Data records: Begin

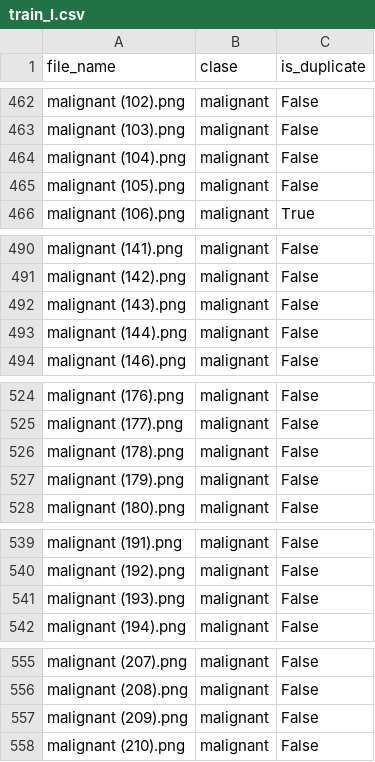
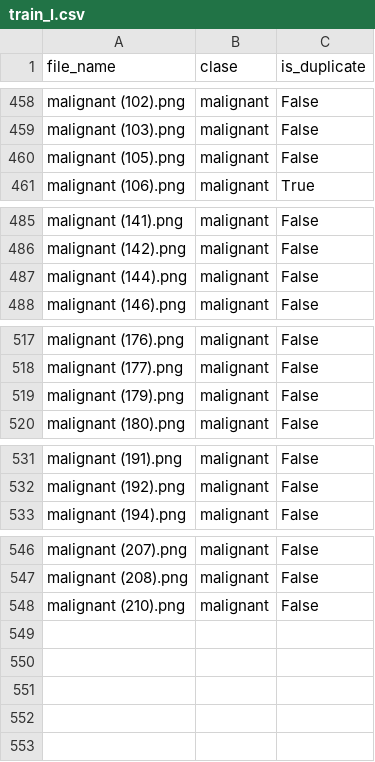
Before and after one commit to Alighieri1231/first_year_exam, a CSV file: data/train_l.csv, drawn as a sheet; only a part is shown, gaps mark what is left out; removed rows and columns are numbered as before the commit, all else as after; the diff covers the shown part only; the diff names each change by its address in the sheet, - before the commit and + after, or states it on an @@ line.

```diff
--- a/data/train_l.csv
+++ b/data/train_l.csv
-row 464: malignant (104).png | malignant | False
-row 492: malignant (143).png | malignant | False
-row 526: malignant (178).png | malignant | False
-row 541: malignant (193).png | malignant | False
-row 557: malignant (209).png | malignant | False
```
Also changed, not shown: 5 removed rows and 1 moved row elsewhere in this file, data/train_lm.csv, data/validation_lm.csv, 9 other files.
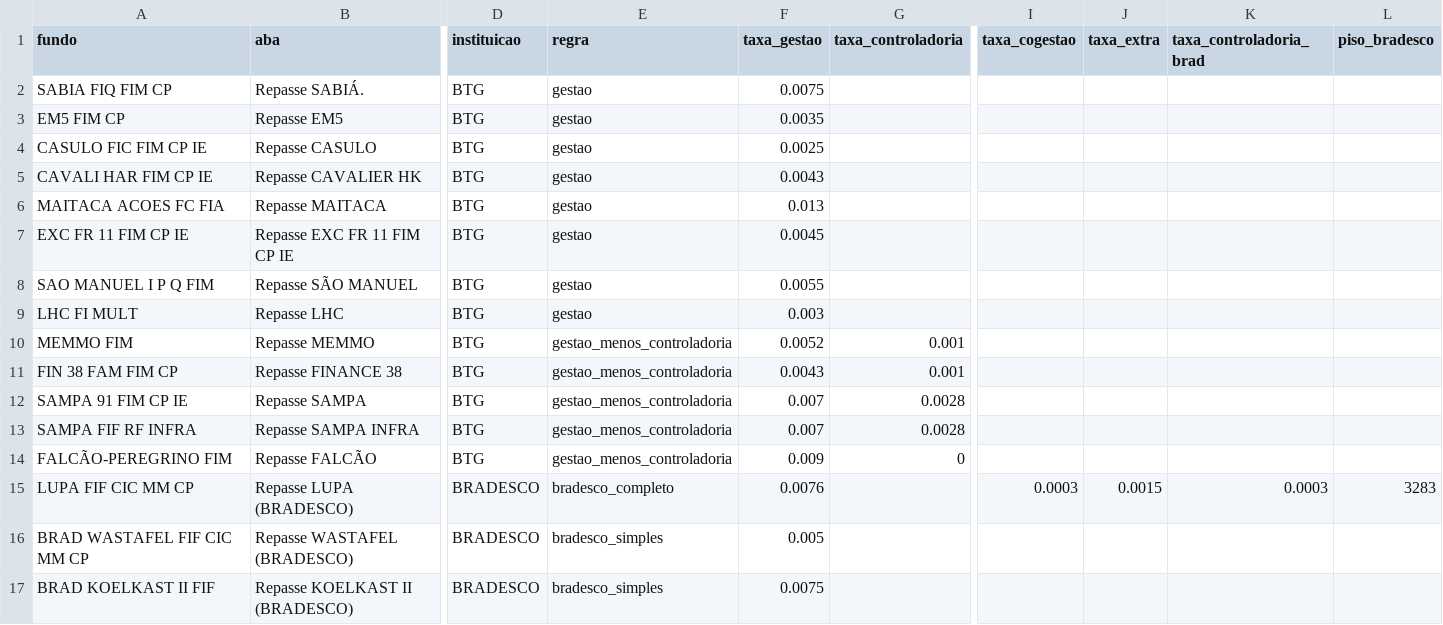
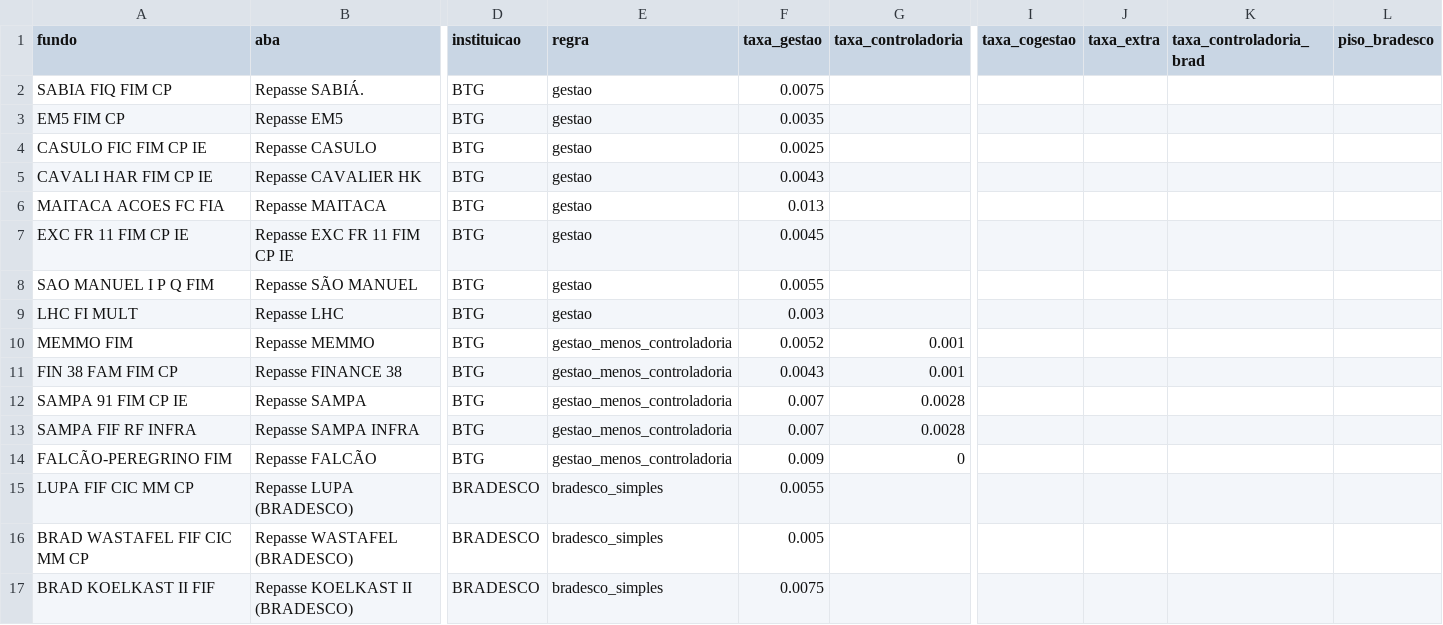
Before and after one commit to luizrocco-max/receitasbwag-fundos, a CSV file: fundos.csv, drawn as a sheet; only a part is shown, gaps mark what is left out; the diff names each change by its address in the sheet, - before the commit and + after, or states it on an @@ line.

```diff
--- a/fundos.csv
+++ b/fundos.csv
-E15 (regra): bradesco_completo
+E15 (regra): bradesco_simples
-F15 (taxa_gestao): 0.0076
+F15 (taxa_gestao): 0.0055
-I15 (taxa_cogestao): 0.0003
+I15 (taxa_cogestao): (empty)
-J15 (taxa_extra): 0.0015
+J15 (taxa_extra): (empty)
-K15 (taxa_controladoria_brad): 0.0003
+K15 (taxa_controladoria_brad): (empty)
-L15 (piso_bradesco): 3283
+L15 (piso_bradesco): (empty)
```
Also changed, not shown: 3 other files.
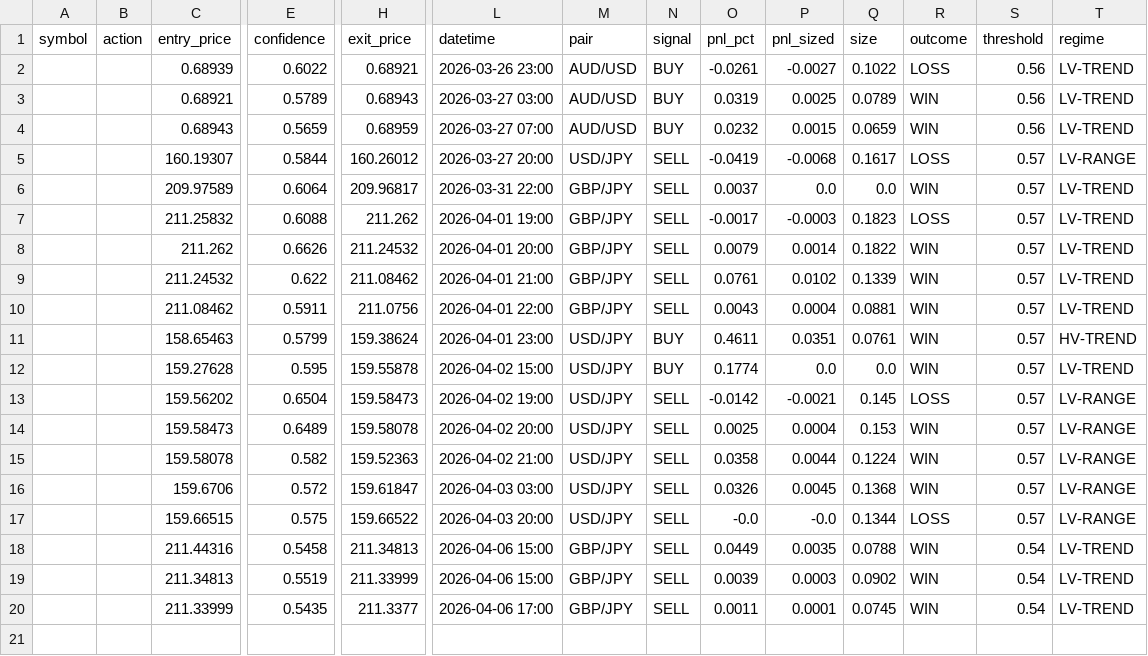
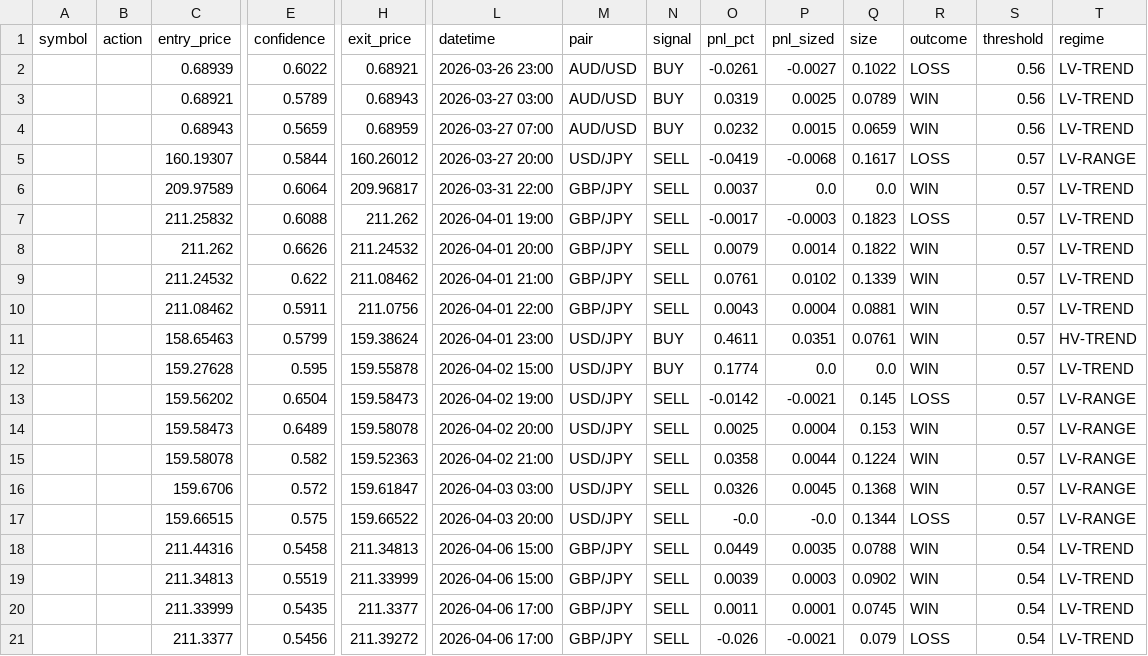
Before and after one commit to Jeanwrld/omega-bot, a CSV file: forex_signals_log.csv, drawn as a sheet; only a part is shown, gaps mark what is left out; rows hold the shown columns only; the diff names each change by its address in the sheet, - before the commit and + after, or states it on an @@ line.

Commit message:
OMEGA Forex v3: 2 signal(s), resolved 0/1

```diff
--- a/forex_signals_log.csv
+++ b/forex_signals_log.csv
+row 21:  |  | 211.3377 | 0.5456 | 211.39272 | 2026-04-06 17:00 | GBP/JPY | SELL | -0.026 | -0.0021 | 0.079 | LOSS | 0.54 | LV-TREND
```
Also changed, not shown: 1 other file.
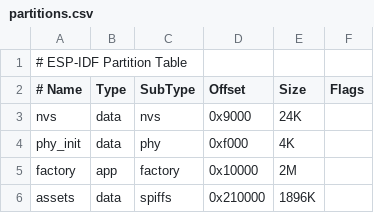
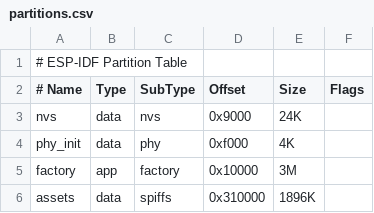
Before and after one commit to georgik/esp32-sdl3-swift-example, a CSV file: partitions.csv, drawn as a sheet.

```diff
--- a/partitions.csv
+++ b/partitions.csv
@@ -4,3 +4,3 @@ nvs,        data, nvs,     0x9000,    24K,
 phy_init,   data, phy,     0xf000,    4K,
-factory,    app,  factory, 0x10000,   2M,
-assets,    data, spiffs,0x210000,  1896K,
+factory,    app,  factory, 0x10000,   3M,
+assets,    data, spiffs,0x310000,  1896K,
```
Also changed, not shown: 5 other files.
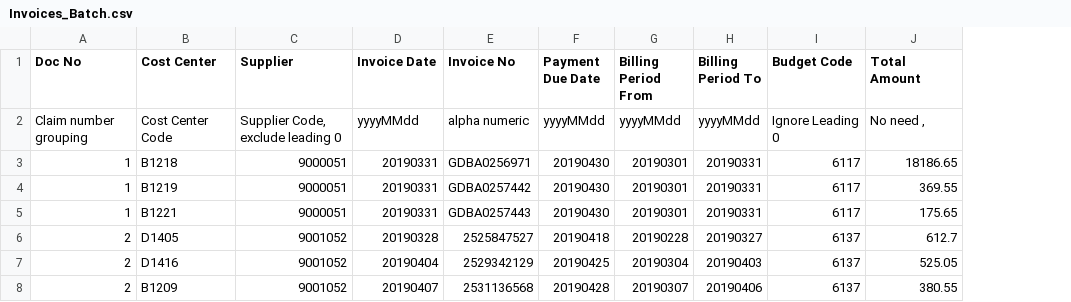
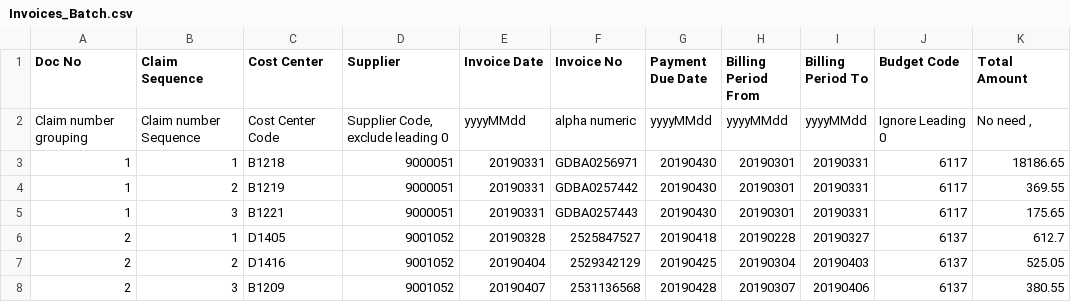
Before and after one commit to cowaymy/eTrustV, a CSV file: src/main/webapp/resources/download/eAccounting/Invoices_Batch.csv, drawn as a sheet; only a part is shown; the diff names each change by its address in the sheet, - before the commit and + after, or states it on an @@ line.

Commit message:
Added claim sequence

```diff
--- a/src/main/webapp/resources/download/eAccounting/Invoices_Batch.csv
+++ b/src/main/webapp/resources/download/eAccounting/Invoices_Batch.csv
+column B (Claim Sequence), rows 2-8: Claim number Sequence | 1 | 2 | 3 | 1 | 2 | 3
```
Also changed, not shown: 3 other files.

Data records: End

Required action: Apart from the images, every line above needs to be printed again exactly.

Response to the exercise:
Before and after one commit to Alighieri1231/first_year_exam, a CSV file: data/train_l.csv, drawn as a sheet; only a part is shown, gaps mark what is left out; removed rows and columns are numbered as before the commit, all else as after; the diff covers the shown part only; the diff names each change by its address in the sheet, - before the commit and + after, or states it on an @@ line.

```diff
--- a/data/train_l.csv
+++ b/data/train_l.csv
-row 464: malignant (104).png | malignant | False
-row 492: malignant (143).png | malignant | False
-row 526: malignant (178).png | malignant | False
-row 541: malignant (193).png | malignant | False
-row 557: malignant (209).png | malignant | False
```
Also changed, not shown: 5 removed rows and 1 moved row elsewhere in this file, data/train_lm.csv, data/validation_lm.csv, 9 other files.
Before and after one commit to luizrocco-max/receitasbwag-fundos, a CSV file: fundos.csv, drawn as a sheet; only a part is shown, gaps mark what is left out; the diff names each change by its address in the sheet, - before the commit and + after, or states it on an @@ line.

```diff
--- a/fundos.csv
+++ b/fundos.csv
-E15 (regra): bradesco_completo
+E15 (regra): bradesco_simples
-F15 (taxa_gestao): 0.0076
+F15 (taxa_gestao): 0.0055
-I15 (taxa_cogestao): 0.0003
+I15 (taxa_cogestao): (empty)
-J15 (taxa_extra): 0.0015
+J15 (taxa_extra): (empty)
-K15 (taxa_controladoria_brad): 0.0003
+K15 (taxa_controladoria_brad): (empty)
-L15 (piso_bradesco): 3283
+L15 (piso_bradesco): (empty)
```
Also changed, not shown: 3 other files.
Before and after one commit to Jeanwrld/omega-bot, a CSV file: forex_signals_log.csv, drawn as a sheet; only a part is shown, gaps mark what is left out; rows hold the shown columns only; the diff names each change by its address in the sheet, - before the commit and + after, or states it on an @@ line.

Commit message:
OMEGA Forex v3: 2 signal(s), resolved 0/1

```diff
--- a/forex_signals_log.csv
+++ b/forex_signals_log.csv
+row 21:  |  | 211.3377 | 0.5456 | 211.39272 | 2026-04-06 17:00 | GBP/JPY | SELL | -0.026 | -0.0021 | 0.079 | LOSS | 0.54 | LV-TREND
```
Also changed, not shown: 1 other file.
Before and after one commit to georgik/esp32-sdl3-swift-example, a CSV file: partitions.csv, drawn as a sheet.

```diff
--- a/partitions.csv
+++ b/partitions.csv
@@ -4,3 +4,3 @@ nvs,        data, nvs,     0x9000,    24K,
 phy_init,   data, phy,     0xf000,    4K,
-factory,    app,  factory, 0x10000,   2M,
-assets,    data, spiffs,0x210000,  1896K,
+factory,    app,  factory, 0x10000,   3M,
+assets,    data, spiffs,0x310000,  1896K,
```
Also changed, not shown: 5 other files.
Before and after one commit to cowaymy/eTrustV, a CSV file: src/main/webapp/resources/download/eAccounting/Invoices_Batch.csv, drawn as a sheet; only a part is shown; the diff names each change by its address in the sheet, - before the commit and + after, or states it on an @@ line.

Commit message:
Added claim sequence

```diff
--- a/src/main/webapp/resources/download/eAccounting/Invoices_Batch.csv
+++ b/src/main/webapp/resources/download/eAccounting/Invoices_Batch.csv
+column B (Claim Sequence), rows 2-8: Claim number Sequence | 1 | 2 | 3 | 1 | 2 | 3
```
Also changed, not shown: 3 other files.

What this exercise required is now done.